OSSEC is sometimes described as a low-cost log management solution but it has many interesting features which, when combined with external sources of information, may help in hunting for suspicious activity occurring on your servers and end-points.

During this training, you will learn the basic of OSSEC and its components, how to deploy it and quickly get results. The second part will focus on the deployment of specific rules to catch suspicious activities. From an input point of view, we will see how easy it is to learn new log formats to increase the detection scope and, from an output point of view, how we can generate alerts by interconnecting OSSEC with other tools like MISP, TheHive or an ELK Stack / Splunk / … and add more contextual content with OSINT feeds.

We asked Xavier a few more questions about his talk.

Please tell us the top 5 facts about your training.

  1. It’s critical for organizations to be aware of what’s happening on their networks.
  2. The idea is to use information present on the Internet to increase the detection rates.
  3. Security controls can be implemented with free tools.
  4. The training has many labs and students will practice.
  5. Thee goal is to open the students’ eyes and make them have ideas to implement on their side.

How did you come up with it? Was there something like an initial spark that set your mind on creating this training?

I’m a big fan of OSSEC for years and already blogged a lot about it. I participated in the project (f.ex: I wrote the initial GeoIP support).
And, of course, I’m using it daily to monitor my infrastructure.
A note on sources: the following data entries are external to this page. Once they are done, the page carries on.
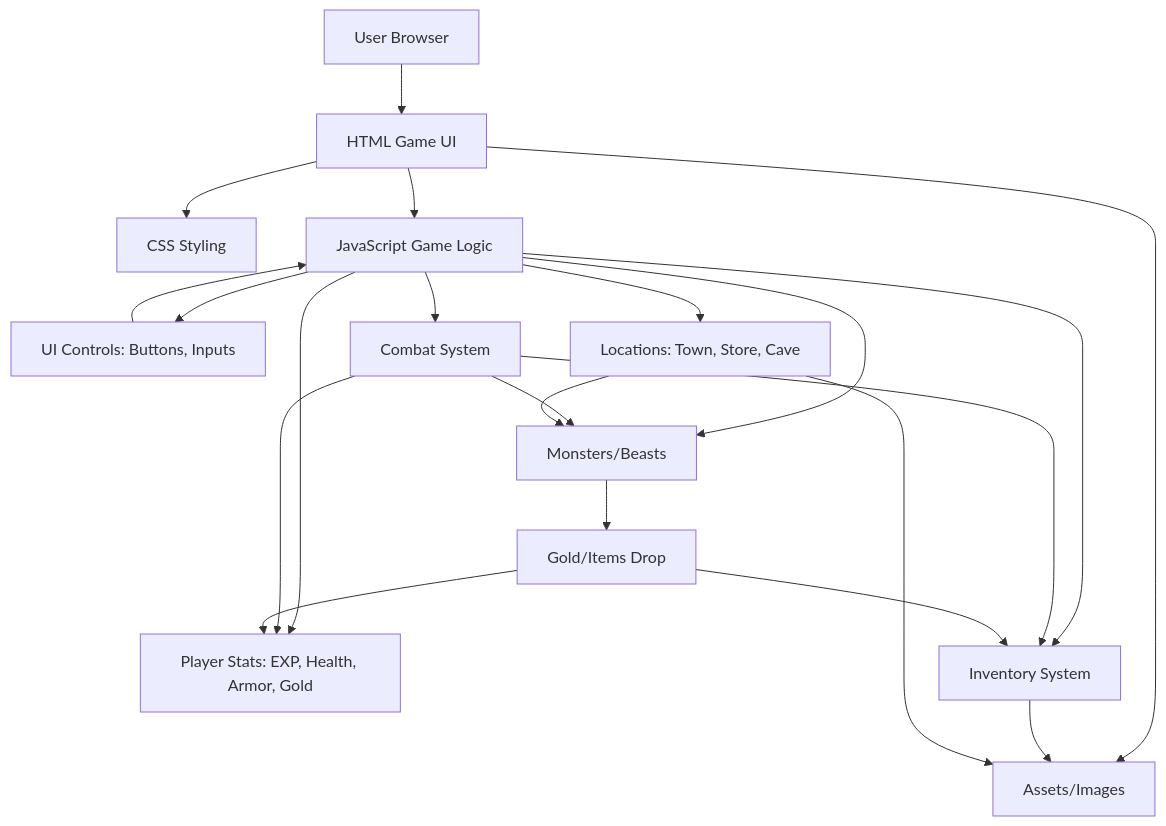
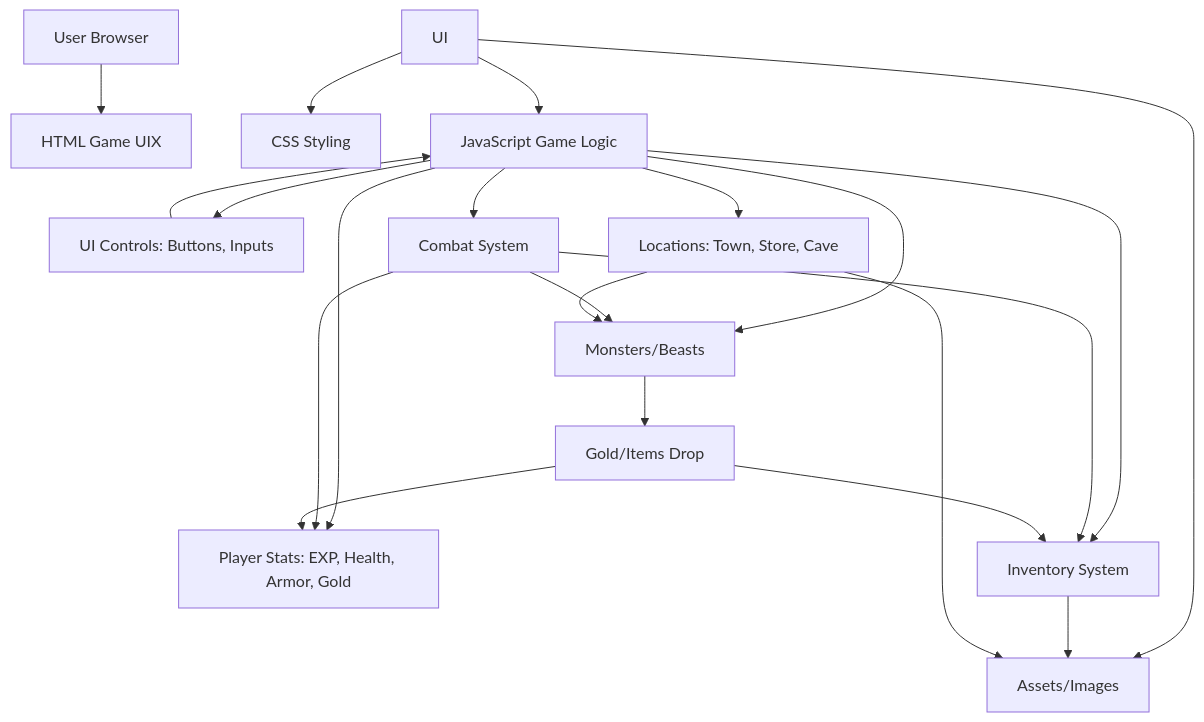
One commit to GitJohnFis/FiReFeast changed the diagram in README.md. Above: the diagram before and after it, drawn with Mermaid.

````diff
--- a/README.md
+++ b/README.md
@@ -66,24 +66,24 @@
 ```mermaid
 flowchart TD
     User[User Browser]
-    User --> UI[HTML Game UI]
+    User --> UIX[HTML Game UIX]
     UI --> CSS[CSS Styling]
     UI --> JS[JavaScript Game Logic]
     UI --> Assets[Assets/Images]
     JS --> Stats[Player Stats: EXP, Health, Armor, Gold]
     JS --> Controls[UI Controls: Buttons, Inputs]
     JS --> Combat[Combat System]
     JS --> Inventory[Inventory System]
     JS --> Locations[Locations: Town, Store, Cave]
     JS --> Monsters[Monsters/Beasts]
     Combat --> Monsters
     Combat --> Stats
     Combat --> Inventory
     Inventory --> Assets
     Locations --> Monsters
     Locations --> Assets
     Monsters --> Loot[Gold/Items Drop]
     Loot --> Inventory
     Loot --> Stats
     Controls --> JS
 ```
````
Many (small) organizations do not have resources to implement or seem afraid to deploy solutions like OSSEC. I think it was time to wrap-up all this content and provide it as a training.

Why do you think this is an important topic?

Despite the fact that we deploy more and more security controls at our network boundaries, we still see compromised hosts, data leaks, etc. Keeping an eye on events is key to detect all suspicious activity as soon as possible.

Is there something you want everybody to know – some good advice for our readers maybe?

Sharing and integration of tools are a key point. Each of them has interesting data that can be reused by other tools to improve detection capabilities. The training could be interesting for Blue Team people or system/security engineers. Investing in tools like OSSEC will also raise your overall protection and, in case of an incident, you will already have some data to analyze.

A prediction for the future – what do you think will be the next innovations or future downfalls when it comes to your field of expertise / the topic of your training in particular?

The problem with many organizations today: the business is running so fast that they can’t keep control of what’s deployed in their infrastructure. They loose the knowledge of what’s important. This is a key requirement to better protect yourself. With tools like OSSEC, you can at least collect information from your hosts and granularly implement  controls to detect / block bad guys at an early stage.

 

Xavier Mertens is a freelance cyber security consultant based in Belgium. His daily job focuses on protecting his customers assets by applying “defensive” security (incident handling, forensics, log management, SIEM, security visualisation, OSINT) but also “offensive” security (pentesting). However, his preferred domain is playing on the Blue Team side. Besides his daily job, Xavier is also a security blogger, a SANS Internet Storm Center handler and co-organizer of the BruCON security conference.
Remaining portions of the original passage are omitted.